Work required: The records that follow are to be reproduced exactly. Any pictures in them are left out.

** Task input follows **

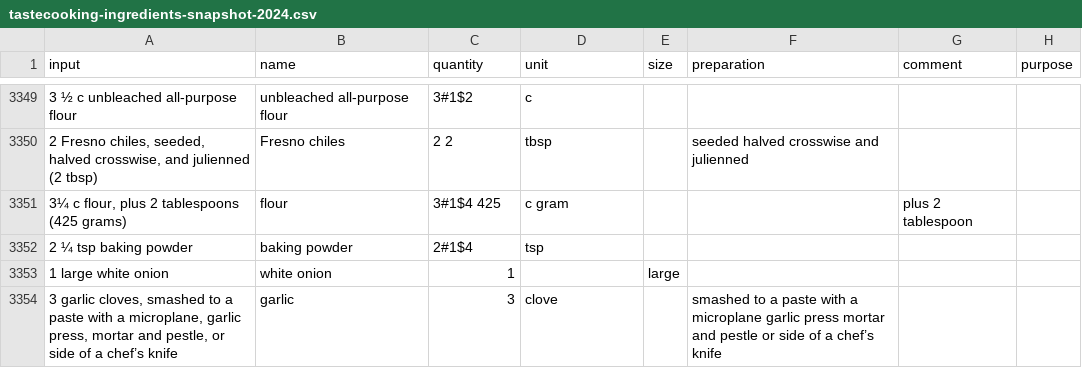
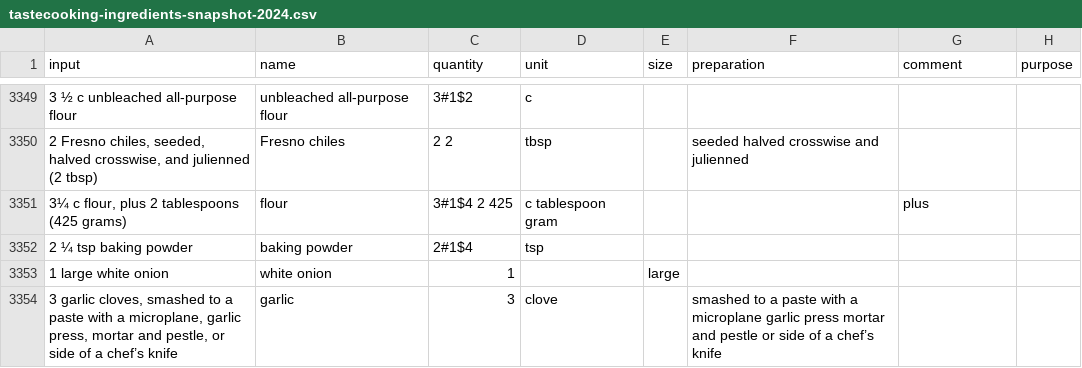
Before and after one commit to strangetom/ingredient-parser, a CSV file: train/data/tastecooking/tastecooking-ingredients-snapshot-2024.csv, drawn as a sheet; only a part is shown, gaps mark what is left out; the diff names each change by its address in the sheet, - before the commit and + after, or states it on an @@ line.

```diff
--- a/train/data/tastecooking/tastecooking-ingredients-snapshot-2024.csv
+++ b/train/data/tastecooking/tastecooking-ingredients-snapshot-2024.csv
-C3351 (quantity): 3#1$4 425
+C3351 (quantity): 3#1$4 2 425
-D3351 (unit): c gram
+D3351 (unit): c tablespoon gram
-G3351 (comment): plus 2 tablespoon
+G3351 (comment): plus
```
Also changed, not shown: 3 other files.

** End of Task input **

Solution:
Before and after one commit to strangetom/ingredient-parser, a CSV file: train/data/tastecooking/tastecooking-ingredients-snapshot-2024.csv, drawn as a sheet; only a part is shown, gaps mark what is left out; the diff names each change by its address in the sheet, - before the commit and + after, or states it on an @@ line.

```diff
--- a/train/data/tastecooking/tastecooking-ingredients-snapshot-2024.csv
+++ b/train/data/tastecooking/tastecooking-ingredients-snapshot-2024.csv
-C3351 (quantity): 3#1$4 425
+C3351 (quantity): 3#1$4 2 425
-D3351 (unit): c gram
+D3351 (unit): c tablespoon gram
-G3351 (comment): plus 2 tablespoon
+G3351 (comment): plus
```
Also changed, not shown: 3 other files.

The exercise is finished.